While a user’s real name is hidden, his or her profile name stays consistent, and reputations are created over time.

“YouTube is less of a social network,” Shapiro says. “A lot of it is culture. If [ignorant comments] are what you see, then that’s what it becomes. For us, every profile has ‘Cred’–it’s like a Klout score, or feedback on eBay. And we have moderation tools in place, like you’d find in the old BBS days.”

What sort of content would be off limits to a social network that prides itself on controversy? Shapiro says hate speech, threats, and porn would all make the list.

As Facebook and Google+ have risen in popularity, so have their real-name policies, leading the Web to move away from the anything-goes anonymity of decades past. Shapiro believes a total loss of online anonymity would be a bad thing.

“I think pseudonimity, using the Internet for casual conversations and not just formal ones, is critical.” he says. “It was the reason I fell in love with the Web: AOL chatrooms. I found the conversations I had there to be extremely meaningful. If you ever had a conversation with a stranger and you found that the stranger might have understood you in a way that your closest friends didn’t, that’s what we’re trying to facilitate.”

 

amazon-phone

This week we saw Facebook get a nasty virus, both Apple and Google release cloud-based music services, and heard a rumor about Amazon entering the smartphone market.

 

Didn’t have time to keep up with every ripple in the technology pond this week? We’ve got you covered. Here are some of the most noteworthy stories from the last week.

Facebook gets hacked, users subjected to hardcore porn

Earlier this week we learned that some Facebook users were seeing news feeds filled with images of hardcore pornography and violence. It was originally suspected that the hacker group Anonymous may have had something to do with the attack, but that assumption has since been debunked. The spam attack is now mostly under control and the company has said that someone exploiting a browser vulnerability, not Anonymous, is responsible for the breach. A Facebook spokesperson has maintained that no user information or accounts were compromised during the several-day attack.

 

Google and Apple launch cloud-based music services
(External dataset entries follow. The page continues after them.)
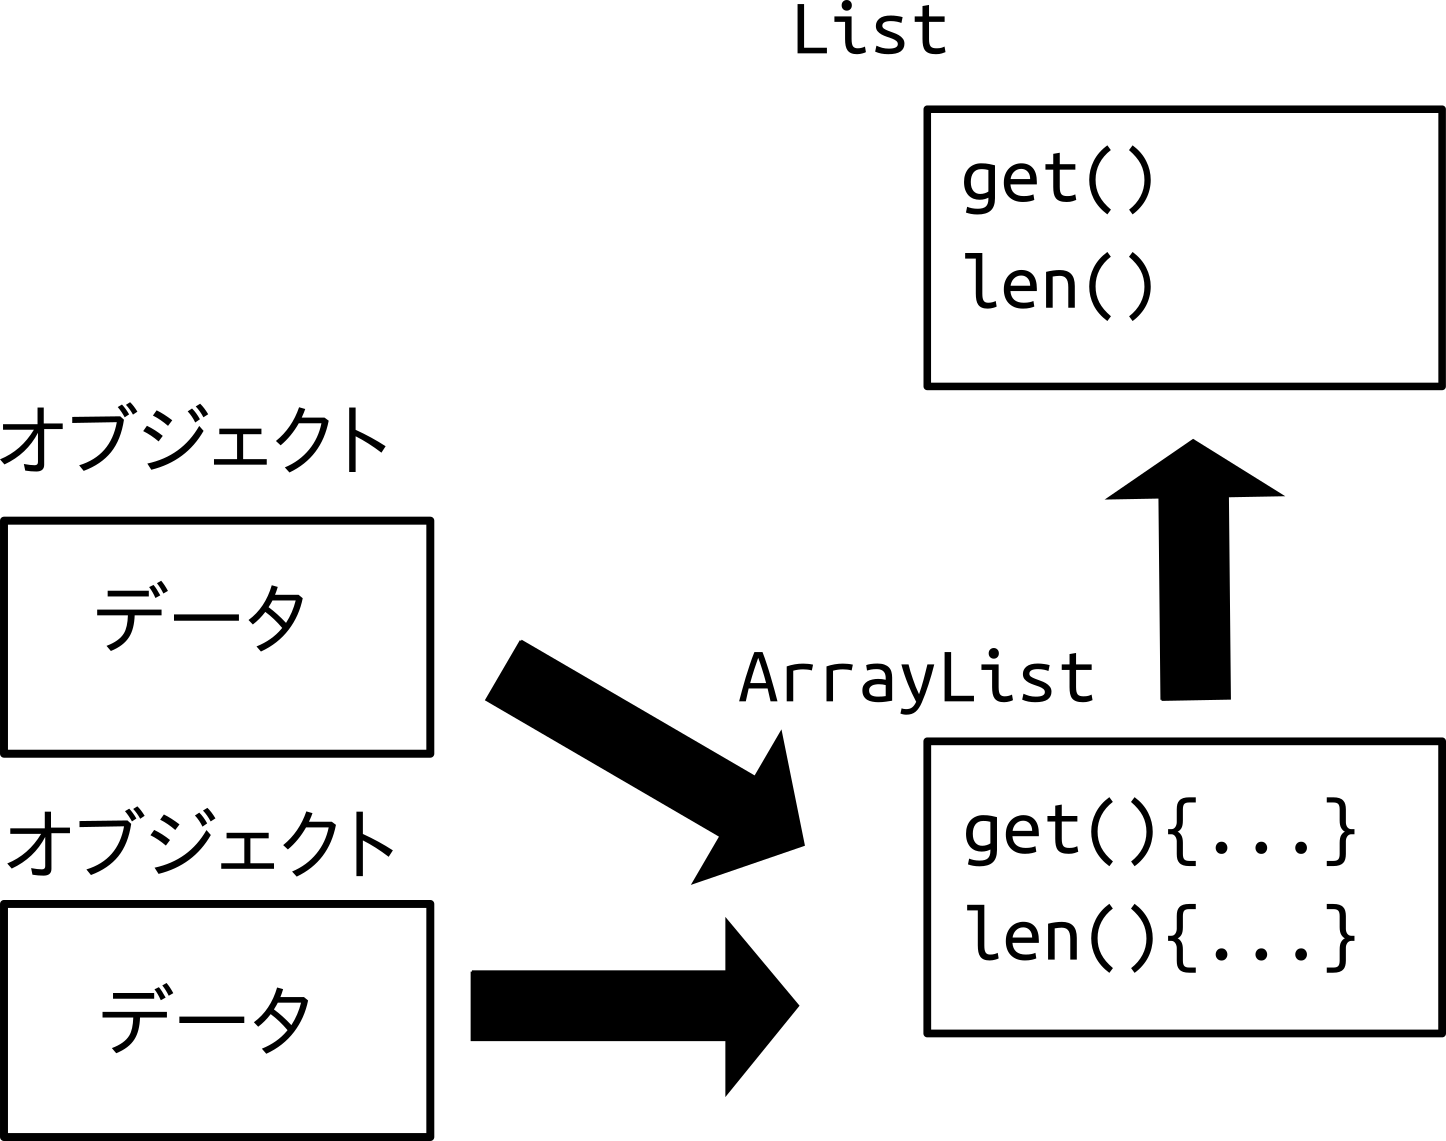
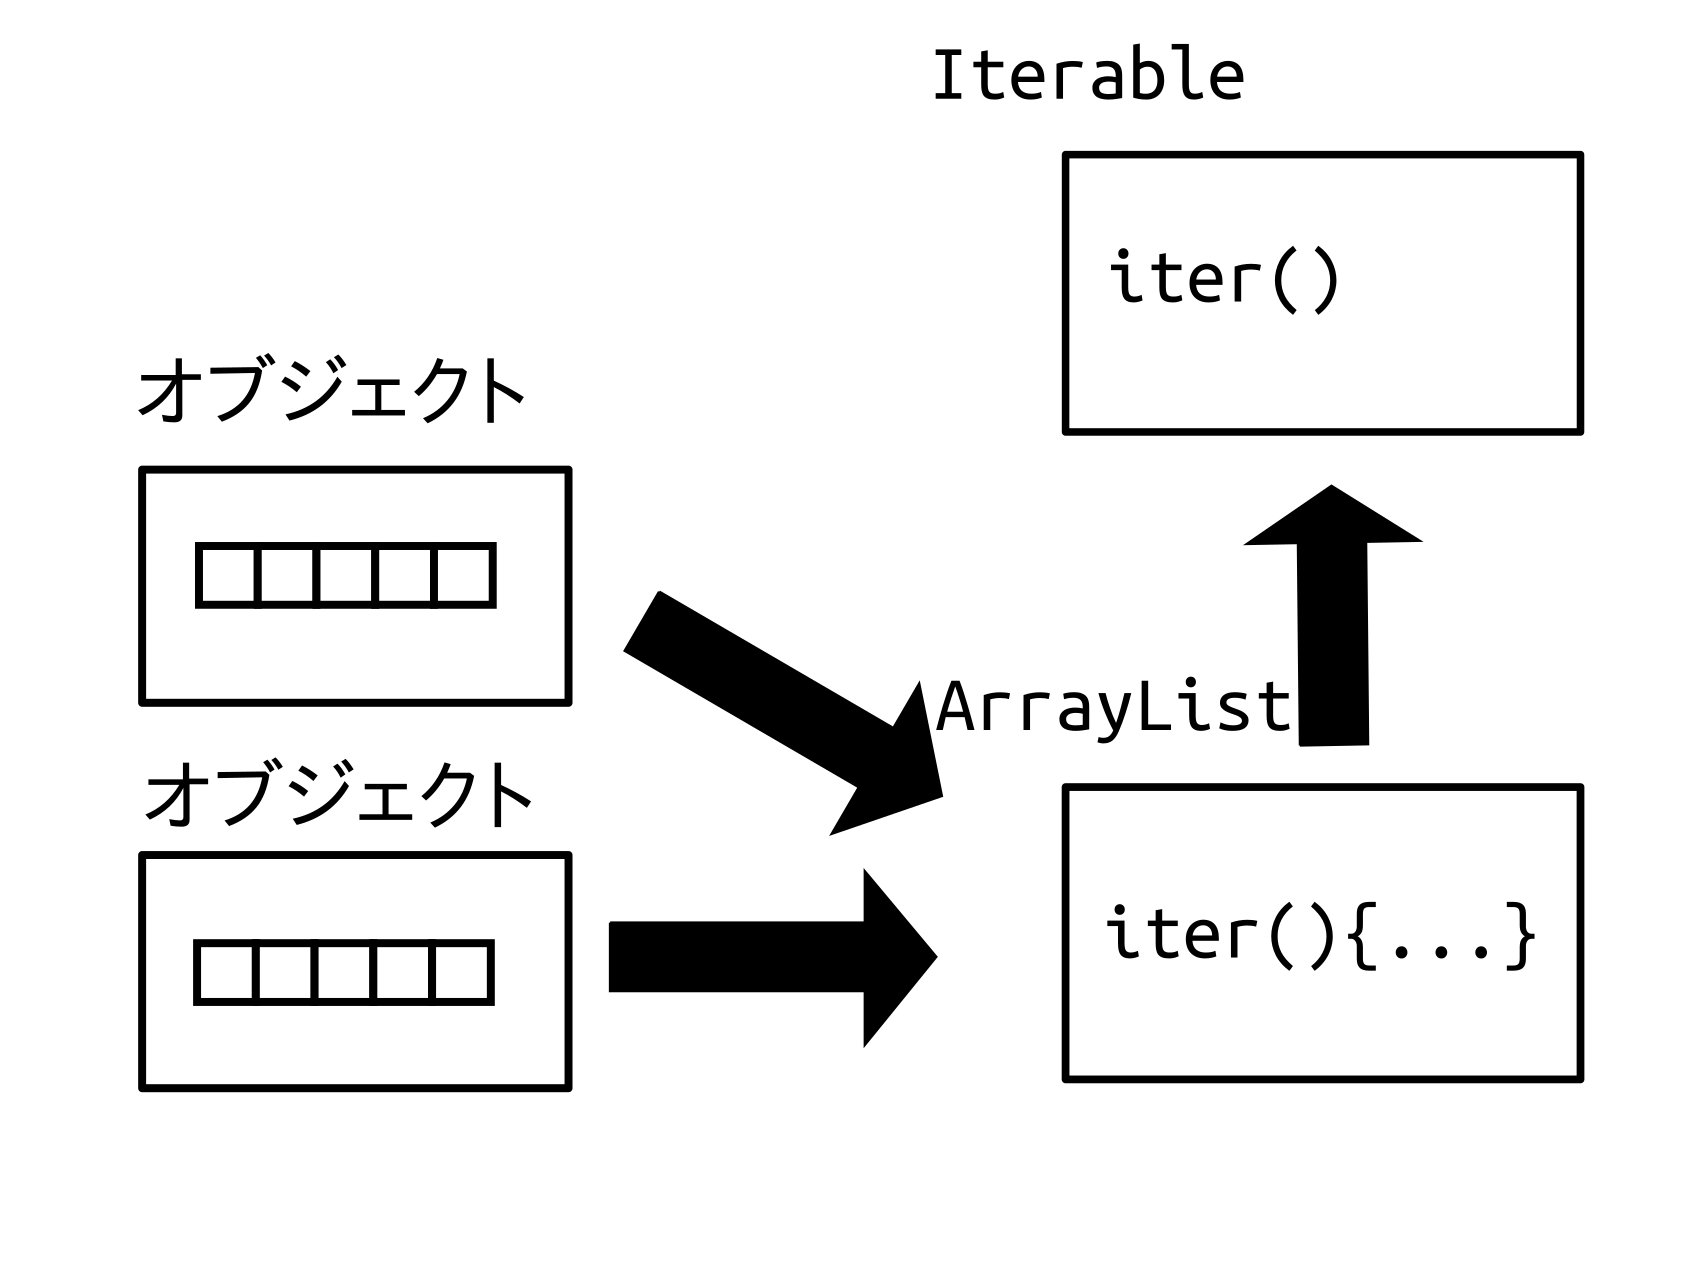
Site updated at 2018-03-23 16:51:00 UTC

Changed region(s): [[0.0, 0.2761, 1.0, 1.0], [0.529, 0.0, 1.0, 0.3681]]

diff --git a/slide/obujiekutoshikougengotokansuugatagengo/index.html b/slide/obujiekutoshikougengotokansuugatagengo/index.html
@@ -129,6 +129,17 @@
     data-notes="^Note:">
 <script type="text/template">
 
+# はじめに
+----------
+
+* 椅子のキーストラップは是非お持ち帰り下さい
+* 主にプログラミング言語を1つ覚えたくらいの人を対象にしています
+* トークで40分全部使い切る予定なので質問はこのあとの職員室でお願いします
+* たまに細かい話が出てきますがスルーして下さい
+  + 主に重箱の角をつつく人への対策です
+
+===
+
 <h1>
 オブジェクト指向言語  
 と  
@@ -137,7 +148,8 @@
 
 ----------------
 
-[MANABIYA](https://manabiya.tech/) 2日目5時間目
+[MANABIYA](https://manabiya.tech/) 2日目5時間目  
+#manabiya
 
 <!-- .slide: class="center" -->
 ===
@@ -155,14 +167,12 @@
 
 ===
 
-# はじめに
-----------
+# 話すこと
+--------
 
-* 机上のキーストラップは是非お持ち帰り下さい
-* 主にプログラミング言語を1つ覚えたくらいの人を対象にしています
-* トークで40分全部使い切る予定なので質問はこのあとの職員室でお願いします
-* たまに細かい話が出てきますが分からなければスルーして下さい
-  + 主に重箱の角をつつく人への対策です
+* オブジェクト指向/関数型"プログラミング"とはパラダイムのことだよ
+* オブジェクト指向/関数型"言語"とはそのパラダイムを支援する言語のことだよ
+* 言語とパラダイムの区別を明確に！
 
 ===
 
@@ -219,15 +229,15 @@
 * 片方しか経験ない人はもう片方も学んでみよう
   + パラダイムが違うので最初は馴れない
   + コツは過去の成功体験を捨てること
-    - パラダイムが違うのだから今まで通りにできないのは当たり前
+    - パラダイムが違うと作法も違う
 * ベタな手続き型プログラミングよりいいコードを書きたい
 
 ===
 # 参考図書
 ----------
 
-[![オブジェクト指向設計実践ガイド](http://image.gihyo.co.jp/assets/images/cover/2016/9784774183619.jpg)](http://gihyo.jp/book/2016/978-4-7741-8361-9) <!-- .element: style="float:left;"-->
-[![関数プログラミング実践入門](http://image.gihyo.co.jp/assets/images/cover/2016/9784774183909.jpg)](http://gihyo.jp/book/2016/978-4-7741-8390-9)     <!-- .element: style="float:right;"-->
+[<img src="http://image.gihyo.co.jp/assets/images/cover/2016/9784774183619.jpg" alt="オブジェクト指向設計実践ガイド" width="100%">](http://gihyo.jp/book/2016/978-4-7741-8361-9) <!-- .element: style="float:left;width:45%;"-->
+[<img src="http://image.gihyo.co.jp/assets/images/cover/2016/9784774183909.jpg" alt="関数プログラミング実践入門" width="100%">](http://gihyo.jp/book/2016/978-4-7741-8390-9)     <!-- .element: style="float:right;width:45%;"-->
 
 ===
 
@@ -237,7 +247,7 @@
 
 * コード同士の依存関係を上手く管理したい
 * 依存関係を上手く扱うことで変更に強いソフトウェアへ
-  * DDDなどの設計手法
+  * [DDD](https://ja.wikipedia.org/wiki/%E3%83%89%E3%83%A1%E3%82%A4%E3%83%B3%E9%A7%86%E5%8B%95%E8%A8%AD%E8%A8%88)などの設計手法
 * コードの分割
 * コードの再利用
 
@@ -248,9 +258,8 @@
 **副作用** を出来るだけ使わないプログラミング手法[※](https://twitter.com/esumii/status/638591159518887936)
 
 * 副作用 = 計算以外のもの
-  + 破壊的変更、出入力など
-    - (深入りするとややこしい)
-* 状態を排除することで文脈に依存しないわかりやすいコードへ
+  + 破壊的変更、出入力など(深入りするとややこしい)
+* 状態を排除→文脈に依存しないコードへ
   * 読みやすくなる
   * バグが少なくなる
 * コードの分割と合成
@@ -311,7 +320,7 @@ procedual_sum(const int array[], size_t n)
 * データの中身を列挙するオブジェクト(イテレータ)を用意しよう
   + イテレータはデータにメッセージを送って取得しよう
 * イテレータにメッセージを送って要素を取得しよう
-* イテレータを返してくれればデータの実装は気にしなくてよくなるな
+* イテレータがあればデータの実装に依存しなくなるな
 
 ===
 # イメージ
@@ -475,10 +484,14 @@ array_list_iter_next(struct iter *super)
 # OOPコードの特徴
 -----
 
-* オブジェクト(`iter_t`)にメッセージ(`has_next`、`next`)を送ってループを書いた
-* インターフェース(`list_t`、`iter_t`)と実装(`array_list_t`、`array_list_iter_t`)を分離してコードを書いた
+* オブジェクトにメッセージを送ってループを書いた
+  + オブジェクト = `iter`
+  + メッセージ = `has_next`、`next`
+* インターフェースと実装を分離してコードを書いた
+  + インターフェース = `iterable`、`iter`
+  + 実装 = `array_list`、`array_list_iter`
 * データの中身を知らなくてもコードを書けた
-  + 今回は配列のみだが木構造や辞書などにも適用できる
+  + 木構造や辞書などにも適用できる
 * 具体的実装がなくてもコードを書けた
   + コードの分割ができる
 
@@ -548,8 +561,10 @@ functional_sum(const int array[], const size_t n)
 # FP的コードの特徴
 ----------------
 
-* ループ(`reduce`)と中身(`add`)に分解してコードを書いた
-  + 制御構造(`for`文)を関数にできた
+* ループと中身に分解してコードを書いた
+  + ループ = `for文` → `reduce`
+  + 中身 = `sum += array[i]` → `add`
+  + 制御構造を関数にできた
 * 副作用(変数の更新)を行わずにコードを書いた
 * 宣言的になった
 
@@ -578,8 +593,8 @@ functional_sum(const int array[], const size_t n)
   + 他のデータ型に対して適用できない
 * 副作用を使わない
   + 機械の操作とは大分違う
-* 毎回データのコピーが発生する
-  + 今回の例では運良く`int`しかコピーしなかったが一般には頻繁にデータをコピーする
+* 一般には毎回データのコピーが発生する
+  + 今回の例では運良く`int`しかコピーしなかった
 
 ===
 
@@ -607,19 +622,10 @@ functional_sum(const int array[], const size_t n)
 # OOP言語色々
 ---------------------
 * メソッド呼び出し構文があればOOPを支援(?)
-  ```
-  obj->msg(obj)
-  ```
-  が
-  ```
-  obj.msg()
-  ```
-  に
+  + `obj->msg(obj)` → `obj.msg()`
 * クラスベース
-  + 単一継承
-    - Ruby Java C# ...
-  + 多重継承
-    - Python  C++ ...
+  + Ruby Java C# Python C++ ...
+  + 単一継承/多重継承の違いも
 * プロトタイプベース
   + Smalltalk JS ...
 * その他
@@ -636,11 +642,9 @@ functional_sum(const int array[], const size_t n)
   + ある意味では親と子の密結合
 * リスコフの置換則
   + 親クラスはいつでもサブクラスに置き換えられるべき
-* 意識しないと差分プログラミングをしてしまってスパゲッティコードになる
+* 差分プログラミングをするとスパゲッティコードになる
 
 > 「オブジェクトの階層構造をコストとして払う代わりに、メッセージの移譲は無料で手に入れられる」
-
-> 「サブクラスがsuperを送らなければならないようなコードを書くと、さらに依存が追加されます。」
 
 ===
 
@@ -662,10 +666,10 @@ functional_sum(const int array[], const size_t n)
 ------
 * クラスベース単一継承
 * 抽象クラスやインターフェースによる抽象化
+* プリミティブ型はオブジェクトじゃない
 * 遅くならない工夫
-  + → プリミティブ型はオブジェクトじゃない
-  + → JITによる高速化
-  + → GCアルゴリズムの改善
+  + → 実行しながら高速化
+  + → メモリ管理の改善
 * 割とクラスの機能が強い
   + クラスが名前空間も兼任
   + スタンドアロンな関数が書けない（かった）
@@ -738,8 +742,6 @@ class Triangle extends Figure {
   + メッセージに応答すればなんでもいい
 * クラスだけでなくモジュールも
   * mix-in
-  * たとえばイテレータ相当のものは`Enumerable`モジュールが担当
-  * `for`文相当のものは`each`で可能
 * クラスの権限がそんなに強くない
   + オープンクラス
 
@@ -794,7 +796,7 @@ class Triangle extends Figure {
   + 演算子も関数
   + 関数合成
   + 高階関数
-  + カリー化
+  + カリー化(関数を返す関数)
 * ※「関数型 = Haskell」はHaskellプログラマの麻疹
 
 ===
@@ -1057,9 +1059,7 @@ tarai(int x, int y, int z)
 * 高階関数
   + Rubyのブロックも
 * JavaのStreaming API
-  + FP in Java
-* typeclassやADT
-  + RustやSwift
+  + [FP in Java](https://www.amazon.co.jp/dp/1937785467)
 
 ===
 # 結局どういう関係なの？<!-- .element: style="font-size: calc(var(--title-font-size) * 0.9)"-->
@@ -1093,8 +1093,8 @@ tarai(int x, int y, int z)
 # まとめ
 --------
 
-* オブジェクト指向/関数型とはパラダイムのことだよ
-* オブジェクト指向/関数型とはそのパラダイムを支援する言語のことだよ
+* オブジェクト指向/関数型プログラミングとはパラダイムのことだよ
+* オブジェクト指向/関数型言語とはそのパラダイムを支援する言語のことだよ
   + 言語とパラダイムの区別を明確に！
 * それぞれ目的もアプローチも違うよ
 * 両方手札に持って使い分けようね

diff --git a/css/cleanveal.css b/css/cleanveal.css
@@ -56,7 +56,7 @@
 .slides ol, .slides ul {
     list-style-position:inside;
     text-align: left;
-    line-height: 120%;
+    line-height: 150%;
 }
 
 .slides ul > li {
@@ -65,6 +65,11 @@
 .slides pre {
     text-align: left;
 }
-.reveal td, .reveale th {
+
+.slides blockquote {
+    text-align: left;
+}
+
+.reveal td, .reveal th {
     padding: 8px;
 }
This week we saw two of the most important and notable releases in the domain of cloud-based music services from both Google and Apple. We covered the announcement of the public version of Google Music on Wednesday, which now includes the ability to purchase songs through the Android Market, and gave our own hands-on impressions of the service. Apple also launched its counter-attack with the release of iTunes Match, a similar cloud-based music service that users can purchase for $25 per year. We took a first look at the new service to see if it’s worthy of all the hype.

 

Nokia introduces MixRadio for Windows Phones, Lumia may be carried at AT&T in the US

This week Nokia revealed more of the specs of MixRadio, a music service that will be included in its new Lumia 710 and 800 Windows Phone 7.5 handsets. The service will offer users access to an MP3 store, pre-made playlists, streaming, and more. We also confirmed this week that carrier AT&T is looking into carrying both Nokia Windows Phone handsets starting sometime in 2012.

 

Amazon may jump into the smartphone market

In one of the more exciting news developments of the week, we are hearing from Citigroup analysts that Amazon may jump into the smartphone market with an Amazon phone in the next year. Rumor has it that the phone will be priced in the $150 to $170 range and will run on a heavily-modified version of Android, much like the Kindle Fire.

 

iPhone surpasses BlackBerry in business, Apple preps for record sales

In a surprising but somewhat inevitable occurrence, it seems that Apple’s iPhone has finally surpassed BlackBerry as the preferred handset of business users. BlackBerry has had a corner on this part of the market for years, so it’s a success that Apple shouldn’t take lightly. According to recent estimates, Apple is also on track to sell a record number of Macs this quarter, which will likely only increase with the possible release of a 15-inch MacBook Air in March.

 

Provided by Kelly Montgomery